- What is expected
Wherever the string "back" shows up in the material below, copy that line.

- Information supplied

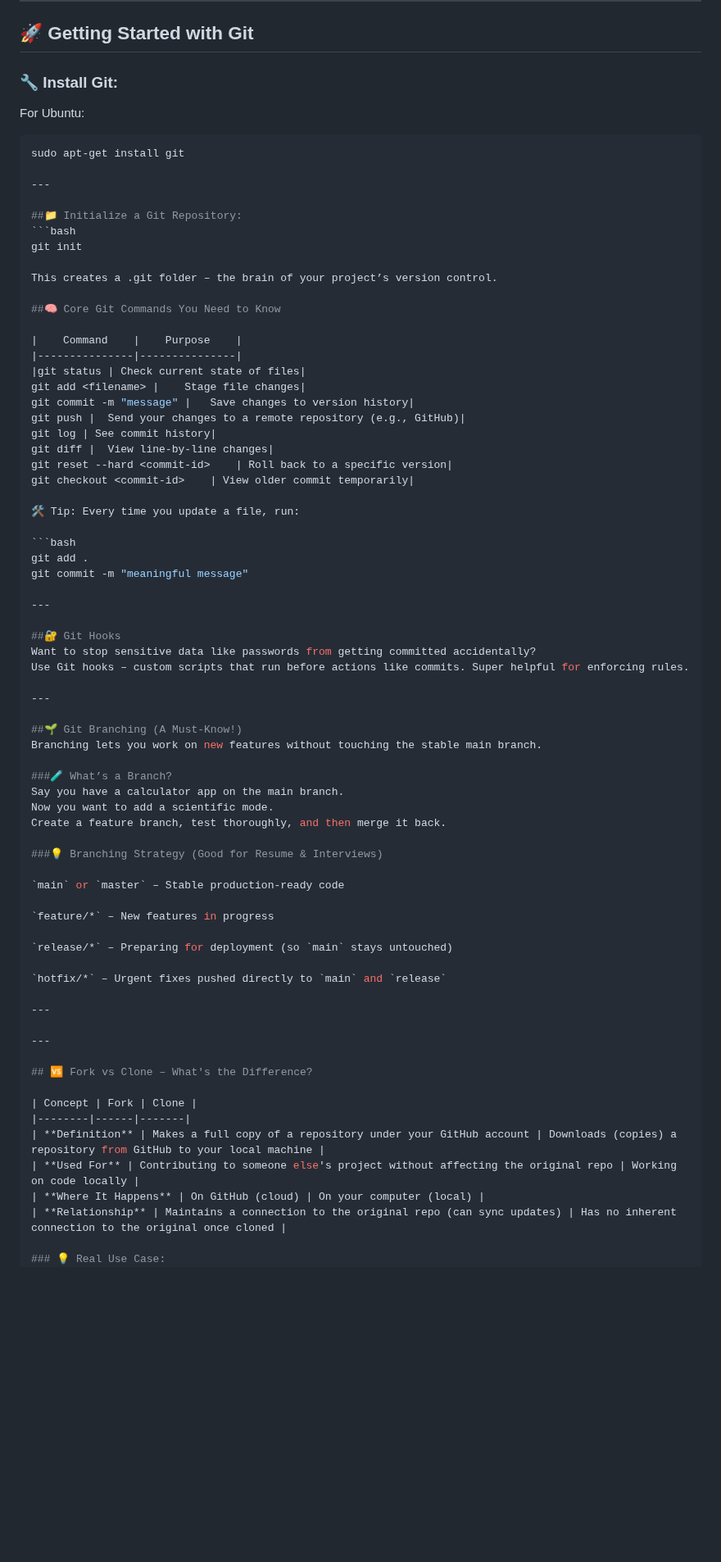
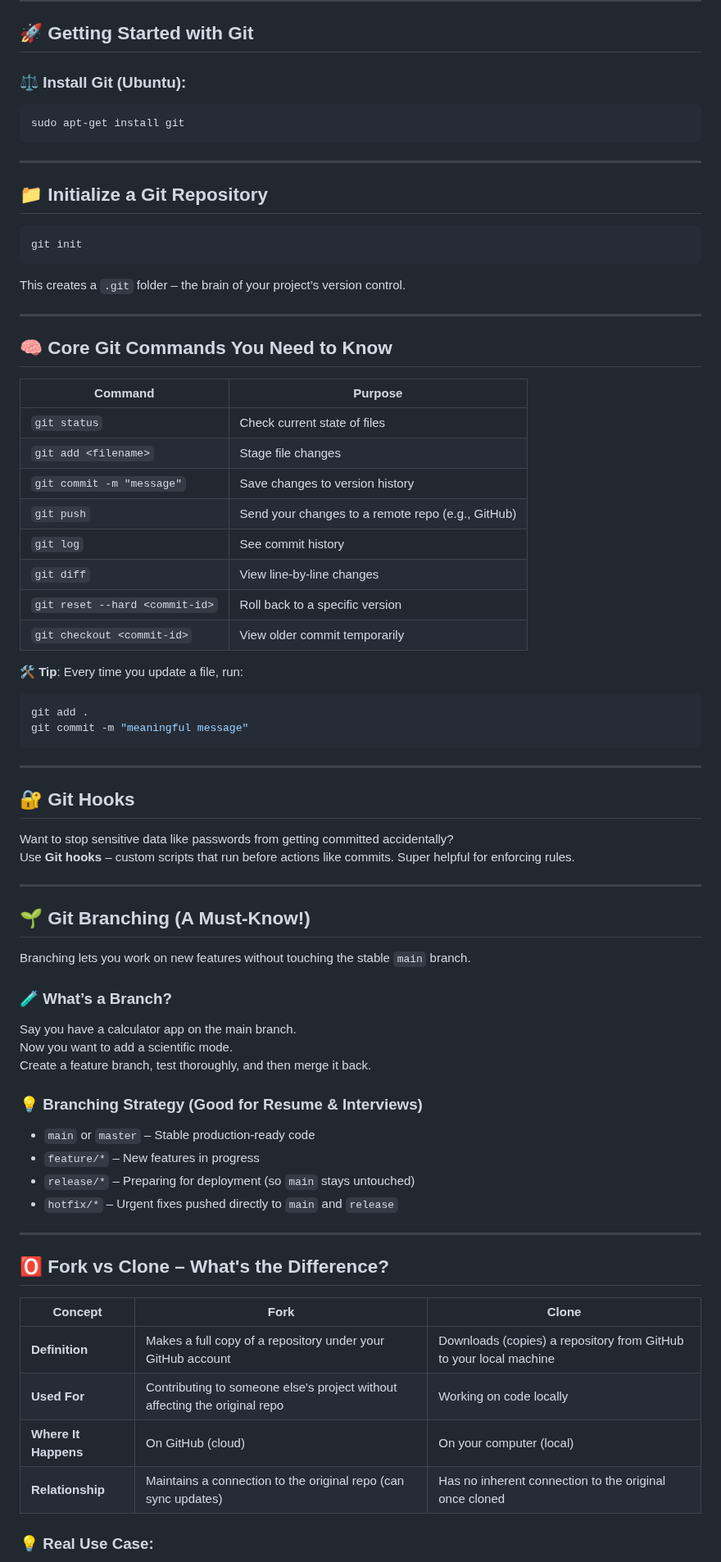
Before and after one commit to ssibbya/MyDevopsJourney, a Markdown page: Understanding Git & GitHub/README.md, the part around one of its changes. Shown at 82% size. GitHub-like rendering; blank space fills up the shorter version.

````diff
--- a/Understanding Git & GitHub/README.md
+++ b/Understanding Git & GitHub/README.md
@@ -44,77 +44,82 @@ Even if the central server goes down, you still have a full copy locally. No mor
 
 ## 🚀 Getting Started with Git
 
-### 🔧 Install Git:
-For Ubuntu:
+### ⚖️ Install Git (Ubuntu):
+
 ```bash
 sudo apt-get install git
+```
 
 ---
 
-##📁 Initialize a Git Repository:
+## 📁 Initialize a Git Repository
+
 ```bash
 git init
+```
 
-This creates a .git folder – the brain of your project’s version control.
+This creates a `.git` folder – the brain of your project’s version control.
 
-##🧠 Core Git Commands You Need to Know
+---
 
-|	 Command 	|	 Purpose	|
-|---------------|---------------|
-|git status	| Check current state of files|
-git add <filename> |	Stage file changes|
-git commit -m "message" |	Save changes to version history|
-git push |	Send your changes to a remote repository (e.g., GitHub)|
-git log	| See commit history|
-git diff | 	View line-by-line changes|
-git reset --hard <commit-id>	| Roll back to a specific version|
-git checkout <commit-id>	| View older commit temporarily|
+## 🧠 Core Git Commands You Need to Know
 
-🛠️ Tip: Every time you update a file, run:
+| Command                              | Purpose                                       |
+|--------------------------------------|-----------------------------------------------|
+| `git status`                         | Check current state of files                  |
+| `git add <filename>`                 | Stage file changes                            |
+| `git commit -m "message"`            | Save changes to version history               |
+| `git push`                           | Send your changes to a remote repo (e.g., GitHub) |
+| `git log`                            | See commit history                            |
+| `git diff`                           | View line-by-line changes                     |
+| `git reset --hard <commit-id>`      | Roll back to a specific version               |
+| `git checkout <commit-id>`          | View older commit temporarily                 |
+
+🛠️ **Tip**: Every time you update a file, run:
 
 ```bash
 git add .
 git commit -m "meaningful message"
+```
 
 ---
 
-##🔐 Git Hooks
+## 🔐 Git Hooks
+
 Want to stop sensitive data like passwords from getting committed accidentally?
-Use Git hooks – custom scripts that run before actions like commits. Super helpful for enforcing rules.
+Use **Git hooks** – custom scripts that run before actions like commits. Super helpful for enforcing rules.
 
 ---
 
-##🌱 Git Branching (A Must-Know!)
-Branching lets you work on new features without touching the stable main branch.
+## 🌱 Git Branching (A Must-Know!)
 
-###🧪 What’s a Branch?
+Branching lets you work on new features without touching the stable `main` branch.
+
+### 🧪 What’s a Branch?
+
 Say you have a calculator app on the main branch.
 Now you want to add a scientific mode.
 Create a feature branch, test thoroughly, and then merge it back.
 
-###💡 Branching Strategy (Good for Resume & Interviews)
+### 💡 Branching Strategy (Good for Resume & Interviews)
 
-`main` or `master` – Stable production-ready code
-
-`feature/*` – New features in progress
-
-`release/*` – Preparing for deployment (so `main` stays untouched)
-
-`hotfix/*` – Urgent fixes pushed directly to `main` and `release`
+- `main` or `master` – Stable production-ready code
+- `feature/*` – New features in progress
+- `release/*` – Preparing for deployment (so `main` stays untouched)
+- `hotfix/*` – Urgent fixes pushed directly to `main` and `release`
 
 ---
 
----
+## 🅾️ Fork vs Clone – What's the Difference?
 
-## 🆚 Fork vs Clone – What's the Difference?
-
-| Concept | Fork | Clone |
-|--------|------|-------|
-| **Definition** | Makes a full copy of a repository under your GitHub account | Downloads (copies) a repository from GitHub to your local machine |
-| **Used For** | Contributing to someone else's project without affecting the original repo | Working on code locally |
-| **Where It Happens** | On GitHub (cloud) | On your computer (local) |
-| **Relationship** | Maintains a connection to the original repo (can sync updates) | Has no inherent connection to the original once cloned |
+| Concept           | Fork                                                              | Clone                                                     |
+|------------------|-------------------------------------------------------------------|-----------------------------------------------------------|
+| **Definition**    | Makes a full copy of a repository under your GitHub account       | Downloads (copies) a repository from GitHub to your local machine |
+| **Used For**      | Contributing to someone else's project without affecting the original repo | Working on code locally                          |
+| **Where It Happens** | On GitHub (cloud)                                               | On your computer (local)                                  |
+| **Relationship**  | Maintains a connection to the original repo (can sync updates)    | Has no inherent connection to the original once cloned     |
 
 ### 💡 Real Use Case:
+
 1. **Fork** a public repo → You now own a copy under your GitHub profile.
 2. **Clone** that forked repo → Work on it locally.
````
Also changed, not shown: other parts of Understanding Git & GitHub/README.md (+37 -24 lines).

- Solved problem
-git reset --hard <commit-id>	| Roll back to a specific version|
+| `git reset --hard <commit-id>`      | Roll back to a specific version               |
 Create a feature branch, test thoroughly, and then merge it back.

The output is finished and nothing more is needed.